Bill Schuette
Bill Schuette / Facebook.com

Has Attorney General Bill Schuette done enough to fight PFAS contamination in Michigan? Some people don’t think so.

Tracy Breihof, a Belmont resident who lives near the Wolverine Worldwide House Street PFAS dump site, spoke at an event on Wednesday organized by the Michigan Democratic Party. She says PFAS doesn’t seem to be a priority for Schuette.

Steve Carmody / Michigan Radio

Water activists say the candidates for governor in Michigan are not proposing bold enough plans to fix the state’s water problems.

Activists gathered in Flint to mark “Imagine a Day without Water." The city has become a poster child for Michigan’s issues with everything from tainted tap water to unaffordable bills.

Monica Lewis-Patrick is the president of “We the People of Detroit.” She lays the blame for Michigan’s water issues on outgoing Governor Rick Snyder.

Lester Graham / Michigan Radio

The State of Michigan is finding industrial chemicals known as PFAS in the tissue of fish.
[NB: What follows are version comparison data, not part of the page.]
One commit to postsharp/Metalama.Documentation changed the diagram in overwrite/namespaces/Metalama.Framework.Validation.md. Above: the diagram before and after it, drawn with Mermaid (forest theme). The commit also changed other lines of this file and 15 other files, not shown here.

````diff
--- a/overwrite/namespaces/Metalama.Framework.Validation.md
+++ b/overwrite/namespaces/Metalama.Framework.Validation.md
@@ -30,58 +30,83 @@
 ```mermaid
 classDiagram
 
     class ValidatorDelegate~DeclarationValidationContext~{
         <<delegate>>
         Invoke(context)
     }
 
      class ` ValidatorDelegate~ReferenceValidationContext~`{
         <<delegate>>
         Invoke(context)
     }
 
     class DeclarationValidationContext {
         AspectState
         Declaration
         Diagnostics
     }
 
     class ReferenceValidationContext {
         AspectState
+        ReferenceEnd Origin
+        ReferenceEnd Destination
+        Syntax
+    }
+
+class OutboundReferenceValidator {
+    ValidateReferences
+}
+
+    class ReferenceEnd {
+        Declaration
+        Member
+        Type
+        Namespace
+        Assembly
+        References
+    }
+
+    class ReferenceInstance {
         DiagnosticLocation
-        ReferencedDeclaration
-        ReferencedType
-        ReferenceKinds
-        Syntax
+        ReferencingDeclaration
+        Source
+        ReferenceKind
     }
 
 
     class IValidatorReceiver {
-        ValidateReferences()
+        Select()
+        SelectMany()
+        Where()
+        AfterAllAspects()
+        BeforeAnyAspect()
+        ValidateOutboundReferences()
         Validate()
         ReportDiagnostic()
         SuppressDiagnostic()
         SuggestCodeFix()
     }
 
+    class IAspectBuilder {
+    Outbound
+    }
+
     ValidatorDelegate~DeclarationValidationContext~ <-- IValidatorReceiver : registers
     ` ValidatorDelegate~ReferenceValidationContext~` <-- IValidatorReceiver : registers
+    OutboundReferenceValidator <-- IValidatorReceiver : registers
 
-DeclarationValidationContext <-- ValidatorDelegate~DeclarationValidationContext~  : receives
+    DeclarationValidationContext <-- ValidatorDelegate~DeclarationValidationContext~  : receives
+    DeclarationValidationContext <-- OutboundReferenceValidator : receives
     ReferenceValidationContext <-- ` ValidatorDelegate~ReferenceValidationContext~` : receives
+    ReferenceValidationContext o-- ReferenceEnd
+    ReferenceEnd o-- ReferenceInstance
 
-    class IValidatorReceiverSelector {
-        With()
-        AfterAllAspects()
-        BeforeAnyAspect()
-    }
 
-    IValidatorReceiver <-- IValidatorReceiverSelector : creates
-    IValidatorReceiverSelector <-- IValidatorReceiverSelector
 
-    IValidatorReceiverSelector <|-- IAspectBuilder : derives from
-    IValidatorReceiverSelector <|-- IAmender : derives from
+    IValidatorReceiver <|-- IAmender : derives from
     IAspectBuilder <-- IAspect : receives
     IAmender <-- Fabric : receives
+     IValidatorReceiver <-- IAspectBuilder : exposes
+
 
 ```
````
So it's been issuing “Don’t Eat the Fish” advisories along lakes, rivers and streams. But there are concerns about whether state officials are doing as much as they should. 
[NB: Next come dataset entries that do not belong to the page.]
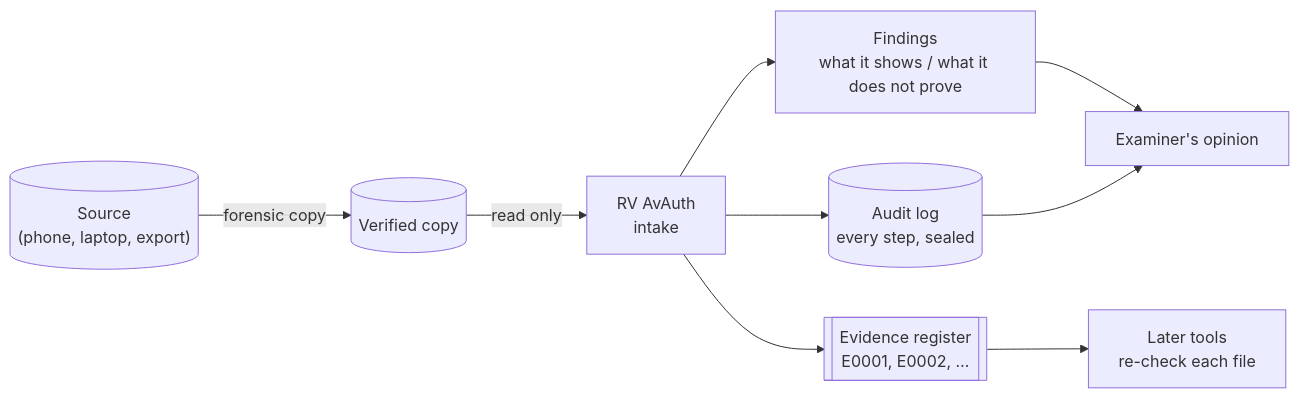
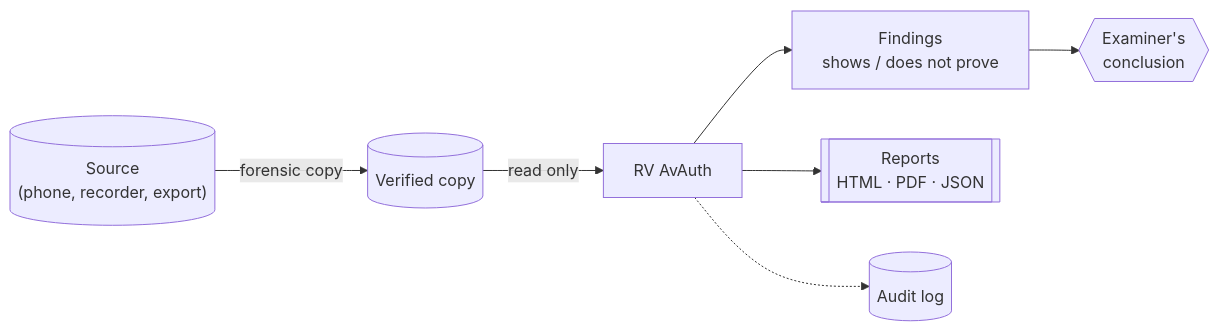
One commit to Panacota96/rv-avauth changed the first of 10 diagrams in docs/theory.md. Above: the diagram before and after it, drawn with Mermaid. The commit also changed other lines of this file and 93 other files, not shown here.

````diff
--- a/docs/theory.md
+++ b/docs/theory.md
@@ -69,11 +70,9 @@
 ```mermaid
 flowchart LR
-    S[("Source<br/>(phone, laptop, export)")] -->|forensic copy| C[("Verified copy")]
-    C -->|read only| T["RV AvAuth<br/>intake"]
-    T --> F["Findings<br/>what it shows / what it does not prove"]
-    T --> R[["Evidence register<br/>E0001, E0002, …"]]
-    T --> L[("Audit log<br/>every step, sealed")]
-    R --> A["Later tools<br/>re-check each file"]
-    F --> E["Examiner's opinion"]
-    L --> E
+    S[("Source<br/>(phone, recorder, export)")] -->|forensic copy| C[("Verified copy")]
+    C -->|read only| T["RV AvAuth"]
+    T --> F["Findings<br/>shows / does not prove"]
+    T --> R[["Reports<br/>HTML · PDF · JSON"]]
+    T -.-> L[("Audit log")]
+    F --> X{{"Examiner's<br/>conclusion"}}
 ```
````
Before we get too far into the story, we have to start with a little science.

The reason PFAS chemical contamination in fish is such a concern is because of something called bioaccumulation.

Federal, state, and local officials sitting at a roundtable meeting
Bryce Huffman / Michigan Radio

Officials from the EPA, the Michigan PFAS Action Response Team and Michigan Department of Health and Human Services met in Kalamazoo to discuss PFAS chemicals, but only a handful of selected speakers could ask questions and share their thoughts.

Many of the speakers, including officials from Ann Arbor, Parchment, and Oscoda, want the EPA and other federal agencies to move faster to solve the issue.

A map of Michigan shows several orange dots denoting locations where PFAS has been discovered.
Kaye LaFond / Michigan Radio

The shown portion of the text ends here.